Action item -> Using the data below, count the lines that carry the string "البيانات" and write only the count.

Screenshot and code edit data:
§
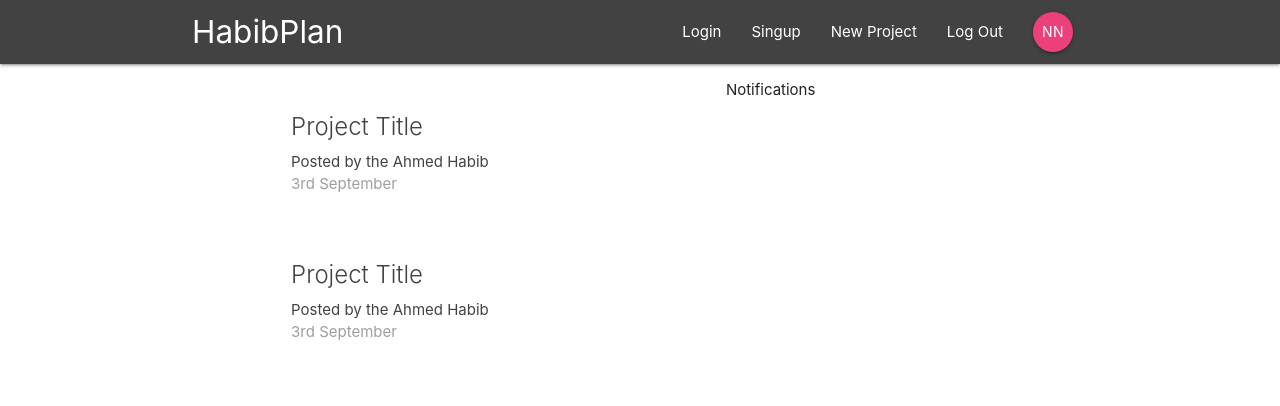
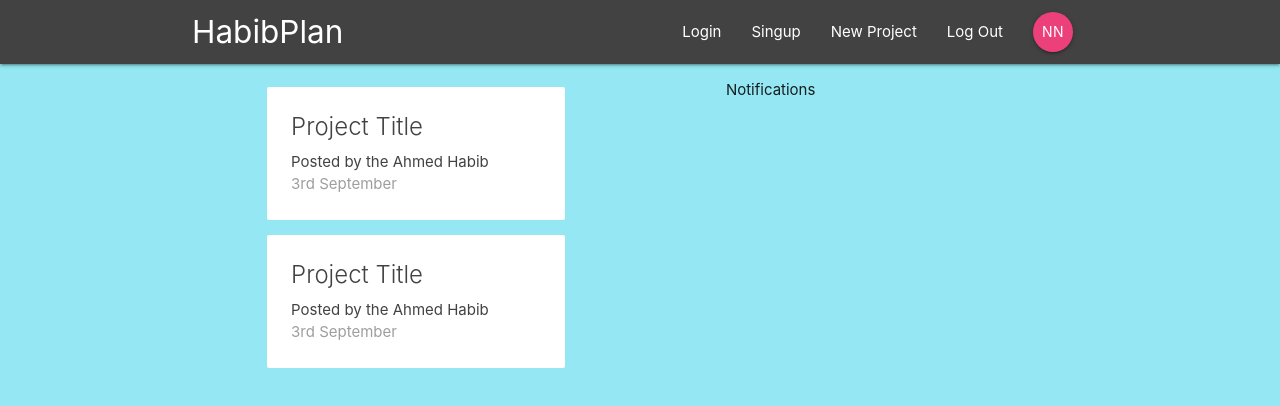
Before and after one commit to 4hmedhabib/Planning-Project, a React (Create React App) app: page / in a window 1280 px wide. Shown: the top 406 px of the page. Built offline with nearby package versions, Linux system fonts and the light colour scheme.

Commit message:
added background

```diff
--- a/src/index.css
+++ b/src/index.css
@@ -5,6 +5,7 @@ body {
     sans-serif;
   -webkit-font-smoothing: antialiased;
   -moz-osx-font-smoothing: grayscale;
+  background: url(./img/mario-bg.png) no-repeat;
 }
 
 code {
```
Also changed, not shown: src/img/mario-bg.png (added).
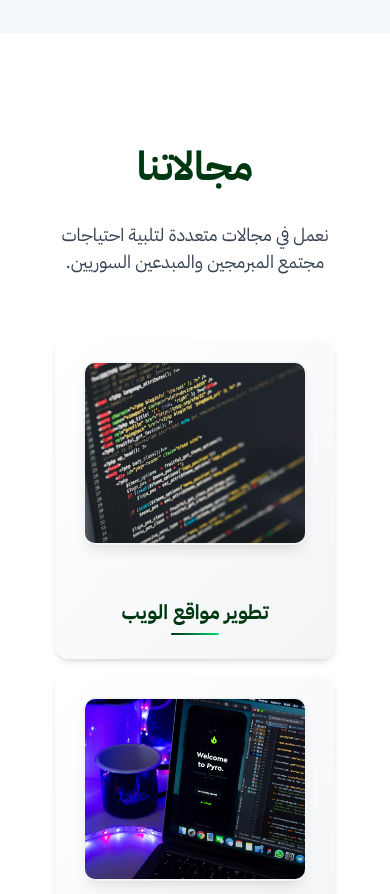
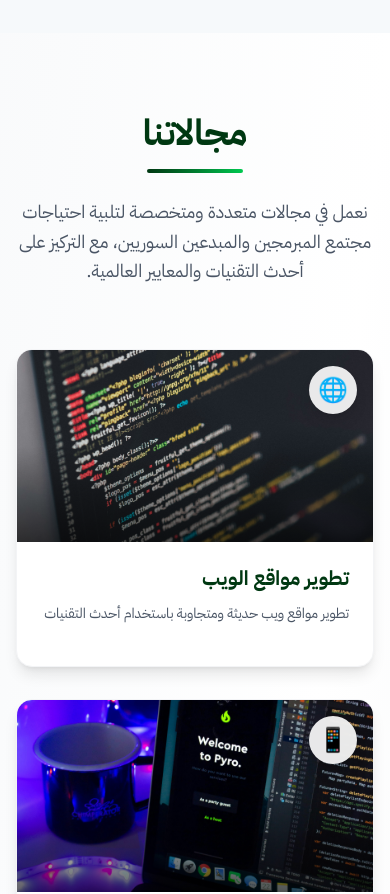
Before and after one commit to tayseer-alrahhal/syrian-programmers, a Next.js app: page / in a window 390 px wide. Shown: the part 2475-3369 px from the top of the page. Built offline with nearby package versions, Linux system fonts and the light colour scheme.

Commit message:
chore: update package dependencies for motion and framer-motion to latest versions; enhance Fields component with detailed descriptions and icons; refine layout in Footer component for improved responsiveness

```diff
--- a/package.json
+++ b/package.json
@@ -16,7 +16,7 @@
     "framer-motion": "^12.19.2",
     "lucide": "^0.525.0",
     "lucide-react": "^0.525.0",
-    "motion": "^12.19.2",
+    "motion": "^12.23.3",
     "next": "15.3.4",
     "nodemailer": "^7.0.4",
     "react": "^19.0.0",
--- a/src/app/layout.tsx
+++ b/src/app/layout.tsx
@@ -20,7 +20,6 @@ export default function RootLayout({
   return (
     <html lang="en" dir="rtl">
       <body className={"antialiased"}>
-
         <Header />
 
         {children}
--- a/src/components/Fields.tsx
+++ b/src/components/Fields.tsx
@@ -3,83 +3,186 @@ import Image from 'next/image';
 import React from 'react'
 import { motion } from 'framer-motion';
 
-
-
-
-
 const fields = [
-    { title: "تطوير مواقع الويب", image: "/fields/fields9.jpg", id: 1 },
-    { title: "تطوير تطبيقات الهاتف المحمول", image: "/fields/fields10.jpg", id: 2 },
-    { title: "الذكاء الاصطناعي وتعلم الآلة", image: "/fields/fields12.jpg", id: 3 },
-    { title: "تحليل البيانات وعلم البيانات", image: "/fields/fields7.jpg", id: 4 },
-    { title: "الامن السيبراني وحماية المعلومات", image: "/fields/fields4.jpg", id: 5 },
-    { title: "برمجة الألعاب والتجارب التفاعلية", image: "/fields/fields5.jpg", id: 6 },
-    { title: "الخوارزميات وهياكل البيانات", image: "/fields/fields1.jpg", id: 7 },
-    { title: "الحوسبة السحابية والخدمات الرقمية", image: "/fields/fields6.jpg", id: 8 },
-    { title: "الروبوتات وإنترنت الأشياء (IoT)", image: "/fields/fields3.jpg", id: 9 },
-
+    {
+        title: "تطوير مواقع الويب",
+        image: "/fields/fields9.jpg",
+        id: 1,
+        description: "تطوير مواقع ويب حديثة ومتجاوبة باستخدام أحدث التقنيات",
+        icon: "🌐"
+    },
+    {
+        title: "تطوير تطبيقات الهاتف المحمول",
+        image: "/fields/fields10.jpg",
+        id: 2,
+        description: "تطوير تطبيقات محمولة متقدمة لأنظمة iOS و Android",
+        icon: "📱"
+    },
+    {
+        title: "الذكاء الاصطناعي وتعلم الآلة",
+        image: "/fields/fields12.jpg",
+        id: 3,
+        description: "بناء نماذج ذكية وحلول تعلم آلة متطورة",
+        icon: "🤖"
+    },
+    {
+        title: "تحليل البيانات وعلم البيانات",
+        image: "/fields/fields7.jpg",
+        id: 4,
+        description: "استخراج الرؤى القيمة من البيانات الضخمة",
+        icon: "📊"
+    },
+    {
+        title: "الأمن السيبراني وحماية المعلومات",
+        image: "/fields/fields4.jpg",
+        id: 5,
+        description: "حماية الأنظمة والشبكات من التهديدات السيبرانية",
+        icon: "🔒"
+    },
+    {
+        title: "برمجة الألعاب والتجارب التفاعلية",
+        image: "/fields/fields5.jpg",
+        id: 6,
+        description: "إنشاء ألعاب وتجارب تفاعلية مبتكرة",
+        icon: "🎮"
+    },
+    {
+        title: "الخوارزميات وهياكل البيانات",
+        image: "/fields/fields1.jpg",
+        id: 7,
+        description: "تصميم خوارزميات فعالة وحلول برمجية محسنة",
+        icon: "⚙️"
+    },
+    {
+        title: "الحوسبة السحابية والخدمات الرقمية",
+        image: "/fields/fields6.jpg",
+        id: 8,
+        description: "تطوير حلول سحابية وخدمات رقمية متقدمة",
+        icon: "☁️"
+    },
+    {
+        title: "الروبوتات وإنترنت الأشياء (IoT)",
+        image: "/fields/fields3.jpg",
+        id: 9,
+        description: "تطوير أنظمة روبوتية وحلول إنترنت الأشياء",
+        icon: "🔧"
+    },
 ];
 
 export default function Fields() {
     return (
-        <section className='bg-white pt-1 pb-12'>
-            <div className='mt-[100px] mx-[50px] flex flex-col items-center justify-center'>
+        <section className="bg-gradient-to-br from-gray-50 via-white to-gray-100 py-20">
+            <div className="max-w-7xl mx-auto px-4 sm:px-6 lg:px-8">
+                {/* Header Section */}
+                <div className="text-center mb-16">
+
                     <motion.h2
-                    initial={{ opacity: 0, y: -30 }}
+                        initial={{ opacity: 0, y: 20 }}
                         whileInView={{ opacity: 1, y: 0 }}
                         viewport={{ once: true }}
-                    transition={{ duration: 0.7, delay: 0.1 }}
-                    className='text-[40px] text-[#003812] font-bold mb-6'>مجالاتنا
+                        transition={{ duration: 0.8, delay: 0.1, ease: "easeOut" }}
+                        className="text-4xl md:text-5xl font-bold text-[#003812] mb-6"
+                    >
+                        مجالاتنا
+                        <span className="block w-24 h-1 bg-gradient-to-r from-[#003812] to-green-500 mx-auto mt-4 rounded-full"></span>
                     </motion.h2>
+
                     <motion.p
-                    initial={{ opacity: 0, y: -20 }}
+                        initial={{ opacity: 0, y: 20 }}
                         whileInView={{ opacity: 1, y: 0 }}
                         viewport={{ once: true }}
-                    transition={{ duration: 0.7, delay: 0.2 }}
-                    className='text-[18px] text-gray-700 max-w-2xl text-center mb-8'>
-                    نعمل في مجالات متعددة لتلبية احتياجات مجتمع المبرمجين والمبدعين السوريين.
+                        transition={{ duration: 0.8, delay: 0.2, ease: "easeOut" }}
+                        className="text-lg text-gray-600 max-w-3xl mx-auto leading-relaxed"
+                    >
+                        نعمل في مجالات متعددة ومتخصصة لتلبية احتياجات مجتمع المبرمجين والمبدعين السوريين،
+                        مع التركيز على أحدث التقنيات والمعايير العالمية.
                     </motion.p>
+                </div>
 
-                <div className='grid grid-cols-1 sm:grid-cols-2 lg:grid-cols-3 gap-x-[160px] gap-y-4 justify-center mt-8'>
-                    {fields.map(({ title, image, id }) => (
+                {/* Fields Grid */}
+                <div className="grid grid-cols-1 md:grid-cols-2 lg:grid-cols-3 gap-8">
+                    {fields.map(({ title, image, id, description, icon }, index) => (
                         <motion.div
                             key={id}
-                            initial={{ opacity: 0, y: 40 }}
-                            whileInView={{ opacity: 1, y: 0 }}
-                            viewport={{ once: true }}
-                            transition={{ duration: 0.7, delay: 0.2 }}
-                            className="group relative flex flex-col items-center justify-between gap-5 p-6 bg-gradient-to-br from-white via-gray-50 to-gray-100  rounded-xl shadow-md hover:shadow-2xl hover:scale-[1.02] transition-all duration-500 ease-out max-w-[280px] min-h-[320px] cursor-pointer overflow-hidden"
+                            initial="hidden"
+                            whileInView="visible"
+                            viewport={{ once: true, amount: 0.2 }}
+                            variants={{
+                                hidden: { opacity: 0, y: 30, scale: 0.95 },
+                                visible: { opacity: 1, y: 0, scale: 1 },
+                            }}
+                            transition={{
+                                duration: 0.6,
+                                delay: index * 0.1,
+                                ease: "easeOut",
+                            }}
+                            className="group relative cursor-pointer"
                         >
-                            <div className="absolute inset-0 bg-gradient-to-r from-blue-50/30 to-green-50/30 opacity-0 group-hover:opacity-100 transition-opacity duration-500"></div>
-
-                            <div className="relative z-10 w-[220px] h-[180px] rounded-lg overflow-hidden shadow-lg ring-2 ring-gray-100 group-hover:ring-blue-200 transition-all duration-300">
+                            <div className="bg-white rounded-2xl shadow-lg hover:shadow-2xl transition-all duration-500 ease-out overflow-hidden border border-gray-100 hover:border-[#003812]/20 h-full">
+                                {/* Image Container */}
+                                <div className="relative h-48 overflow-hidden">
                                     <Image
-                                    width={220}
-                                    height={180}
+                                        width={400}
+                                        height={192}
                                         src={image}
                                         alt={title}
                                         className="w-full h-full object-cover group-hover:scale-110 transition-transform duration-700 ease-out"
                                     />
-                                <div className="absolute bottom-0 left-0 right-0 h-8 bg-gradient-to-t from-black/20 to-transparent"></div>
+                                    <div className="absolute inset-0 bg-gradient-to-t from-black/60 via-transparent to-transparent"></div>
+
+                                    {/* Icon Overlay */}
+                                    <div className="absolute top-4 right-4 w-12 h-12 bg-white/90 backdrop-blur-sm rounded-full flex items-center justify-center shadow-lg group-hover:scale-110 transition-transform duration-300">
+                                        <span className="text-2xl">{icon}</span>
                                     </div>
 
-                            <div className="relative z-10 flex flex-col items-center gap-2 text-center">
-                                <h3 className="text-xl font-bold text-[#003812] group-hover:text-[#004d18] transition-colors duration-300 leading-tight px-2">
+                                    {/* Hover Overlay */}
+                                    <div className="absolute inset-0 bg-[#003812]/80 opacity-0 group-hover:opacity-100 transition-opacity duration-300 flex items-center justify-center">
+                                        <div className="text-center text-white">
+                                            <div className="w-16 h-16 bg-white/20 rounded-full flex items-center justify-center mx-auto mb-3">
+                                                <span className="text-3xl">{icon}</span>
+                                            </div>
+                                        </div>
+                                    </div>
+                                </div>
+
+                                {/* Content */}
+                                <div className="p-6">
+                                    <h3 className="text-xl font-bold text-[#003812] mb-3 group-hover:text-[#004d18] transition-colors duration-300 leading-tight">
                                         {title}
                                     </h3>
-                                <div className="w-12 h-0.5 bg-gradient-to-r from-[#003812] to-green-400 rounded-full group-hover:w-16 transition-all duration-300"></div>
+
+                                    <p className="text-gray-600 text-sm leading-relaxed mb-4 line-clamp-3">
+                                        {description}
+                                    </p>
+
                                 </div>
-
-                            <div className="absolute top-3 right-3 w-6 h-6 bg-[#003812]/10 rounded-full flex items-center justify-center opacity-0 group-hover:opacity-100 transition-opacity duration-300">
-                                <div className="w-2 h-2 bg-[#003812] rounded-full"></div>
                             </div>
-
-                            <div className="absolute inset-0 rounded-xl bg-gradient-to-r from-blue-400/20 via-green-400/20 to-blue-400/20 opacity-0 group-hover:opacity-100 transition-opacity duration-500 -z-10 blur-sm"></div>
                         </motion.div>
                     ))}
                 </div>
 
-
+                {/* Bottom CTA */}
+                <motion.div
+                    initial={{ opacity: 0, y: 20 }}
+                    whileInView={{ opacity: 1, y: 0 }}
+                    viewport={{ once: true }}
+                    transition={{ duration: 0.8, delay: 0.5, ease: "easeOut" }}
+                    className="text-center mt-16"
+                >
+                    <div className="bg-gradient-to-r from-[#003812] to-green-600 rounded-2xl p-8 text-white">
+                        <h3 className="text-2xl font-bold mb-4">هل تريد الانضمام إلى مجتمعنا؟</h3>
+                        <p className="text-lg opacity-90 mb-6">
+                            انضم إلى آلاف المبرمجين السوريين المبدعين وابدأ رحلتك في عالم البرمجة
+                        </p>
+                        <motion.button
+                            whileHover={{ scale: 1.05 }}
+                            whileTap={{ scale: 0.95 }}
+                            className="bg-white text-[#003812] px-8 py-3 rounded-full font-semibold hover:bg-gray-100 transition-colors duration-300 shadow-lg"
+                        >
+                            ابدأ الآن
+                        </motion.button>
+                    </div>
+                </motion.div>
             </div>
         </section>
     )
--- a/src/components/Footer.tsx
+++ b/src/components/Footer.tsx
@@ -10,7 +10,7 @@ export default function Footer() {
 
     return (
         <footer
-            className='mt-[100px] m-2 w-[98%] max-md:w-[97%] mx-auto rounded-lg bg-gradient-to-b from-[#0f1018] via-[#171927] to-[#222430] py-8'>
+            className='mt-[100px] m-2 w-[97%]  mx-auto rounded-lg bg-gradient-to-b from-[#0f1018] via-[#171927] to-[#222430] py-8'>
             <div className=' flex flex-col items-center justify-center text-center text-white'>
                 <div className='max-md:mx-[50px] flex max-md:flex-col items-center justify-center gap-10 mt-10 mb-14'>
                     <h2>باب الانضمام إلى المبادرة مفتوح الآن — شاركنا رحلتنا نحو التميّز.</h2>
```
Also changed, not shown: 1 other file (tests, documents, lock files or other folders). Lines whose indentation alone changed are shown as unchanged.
§
Exercise result -> 5